Researchers find where musical memories are stored in the brain

March 9, 2005

A group of Dartmouth researchers has learned that the brain's auditory cortex, the part that handles information from your ears, holds on to musical memories.
In a study titled "Sound of silence activates auditory cortex" published in the March 10 issue of Nature, the Dartmouth team found that if people are listening to music that is familiar, they mentally call upon auditory imagery, or memories, to fill in the gaps if the music cuts out. Using functional magnetic resonance imaging (fMRI) to measure brain activity, the researchers found that study participants could mentally fill in the blanks if a familiar song was missing short snippets.

"We played music in the scanner [fMRI], and then we hit a virtual 'mute' button," says first author David Kraemer, a graduate student in Dartmouth's Psychological and Brain Sciences Department. "We found that people couldn't help continuing the song in their heads, and when they did this, the auditory cortex remained active even though the music had stopped."

The researchers say that this finding extends previous work on auditory imagery and parallels work on visual imagery, which both show that sensory-specific memories are stored in the brain regions that created those events. Their study, however, is the first to investigate a kind of auditory imagery typical of everyday experience.

"It's fascinating that although the ear isn't actually hearing the song, the brain is perceptually hearing it," says coauthor William Kelley, Assistant Professor of Psychological and Brain Sciences at Dartmouth.
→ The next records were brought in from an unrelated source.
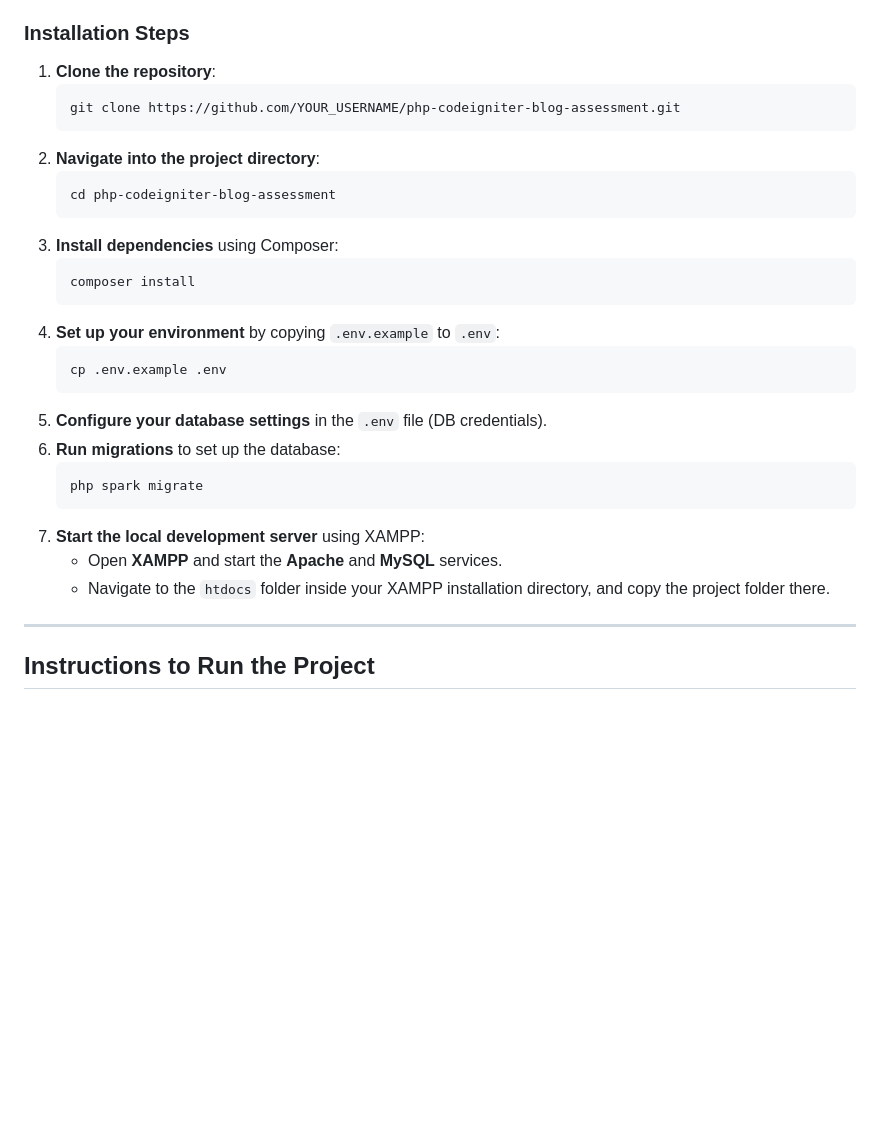
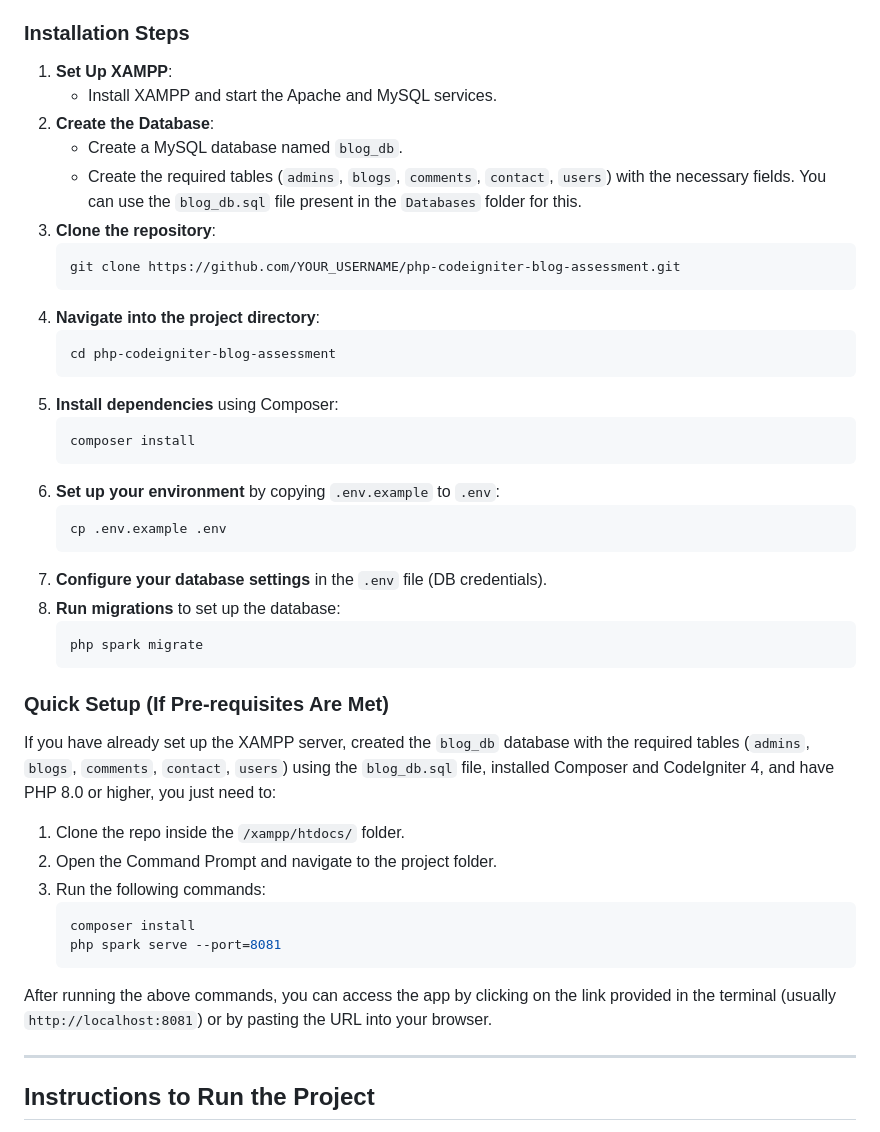
Before and after one commit to Tisha-Coding/php-codeigniter-blog-assessment, a Markdown page: README.md, the part around one of its changes. Drawn GitHub-style; blank space fills up the shorter version.

Commit message:
Updated README file with project details

````diff
--- a/README.md
+++ b/README.md
@@ -35,30 +35,45 @@ Make sure the following software is installed on your machine:
 - **CodeIgniter 4** framework
 
 ### Installation Steps
-1. **Clone the repository**:
+1. **Set Up XAMPP**:
+   - Install XAMPP and start the Apache and MySQL services.
+2. **Create the Database**:
+   - Create a MySQL database named `blog_db`.
+   - Create the required tables (`admins`, `blogs`, `comments`, `contact`, `users`) with the necessary fields. You can use the `blog_db.sql` file present in the `Databases` folder for this.
+3. **Clone the repository**:
     ```bash
     git clone https://github.com/YOUR_USERNAME/php-codeigniter-blog-assessment.git
     ```
-2. **Navigate into the project directory**:
+4. **Navigate into the project directory**:
     ```bash
     cd php-codeigniter-blog-assessment
     ```
-3. **Install dependencies** using Composer:
+5. **Install dependencies** using Composer:
     ```bash
     composer install
     ```
-4. **Set up your environment** by copying `.env.example` to `.env`:
+6. **Set up your environment** by copying `.env.example` to `.env`:
     ```bash
     cp .env.example .env
     ```
-5. **Configure your database settings** in the `.env` file (DB credentials).
-6. **Run migrations** to set up the database:
+7. **Configure your database settings** in the `.env` file (DB credentials).
+8. **Run migrations** to set up the database:
     ```bash
     php spark migrate
     ```
-7. **Start the local development server** using XAMPP:
-    - Open **XAMPP** and start the **Apache** and **MySQL** services.
-    - Navigate to the `htdocs` folder inside your XAMPP installation directory, and copy the project folder there.
+
+### Quick Setup (If Pre-requisites Are Met)
+If you have already set up the XAMPP server, created the `blog_db` database with the required tables (`admins`, `blogs`, `comments`, `contact`, `users`) using the `blog_db.sql` file, installed Composer and CodeIgniter 4, and have PHP 8.0 or higher, you just need to:
+
+1. Clone the repo inside the `/xampp/htdocs/` folder.
+2. Open the Command Prompt and navigate to the project folder.
+3. Run the following commands:
+    ```bash
+    composer install
+    php spark serve --port=8081
+    ```
+
+After running the above commands, you can access the app by clicking on the link provided in the terminal (usually `http://localhost:8081`) or by pasting the URL into your browser.
 
 ---
 
````
Also changed, not shown: other parts of README.md (+1 -1 lines).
The researchers also found that lyrics impact the different auditory brain regions that are recruited when musical memories are reconstructed. If the music went quiet during an instrumental song, like during the theme from the Pink Panther, individuals activated many different parts of the auditory cortex, going farther back in the processing stream, to fill in the blanks. When remembering songs with words, however, people simply relied on the more advanced parts of the auditory processing stream.

"It makes us think that lyrics might be the focus of the memory," says Kraemer.

The other researchers on this study are Professor C. Neil Macrae and graduate student Adam Green, both with the Psychological and Brain Sciences Department at Dartmouth.

Source: Dartmouth College

Explore further: Neuroscience research provides evidence the brain is strobing, not constant

Related Stories

Biomedical engineer finds how brain encodes sounds

November 9, 2017

When you are out in the woods and hear a cracking sound, your brain needs to process quickly whether the sound is coming from, say, a bear or a chipmunk. In new research published in PLoS Biology, a biomedical engineer at ...

How to use music to fine tune your child for school

November 7, 2017

Can music actually make us smarter? Research suggests that from as early as 16 weeks of pregnancy, when auditory function is forming, babies begin their musical development. Their early adaptive exposure to sounds, including ...

How to detect the risk of dyslexia before learning to read

November 1, 2017

Almost 10 percent of the world's population suffers dyslexia. Establishing an early diagnosis would allow the development of training programs to palliate this disorder. This goal could be closer after a study carried out ...

Recommended for you

New discovery: Common jellyfish is actually two species

November 21, 2017

University of Delaware professor Patrick Gaffney and alumnus Keith Bayha, a research associate with the Smithsonian's National Museum of Natural History, have determined that a common sea nettle jellyfish is actually two ...

Cassini image mosaic: A farewell to Saturn

November 21, 2017

In a fitting farewell to the planet that had been its home for over 13 years, the Cassini spacecraft took one last, lingering look at Saturn and its splendid rings during the final leg of its journey and snapped a series ...

0 comments

Please sign in to add a comment. Registration is free, and takes less than a minute. Read more

Click here to reset your password.
Sign in to get notified via email when new comments are made.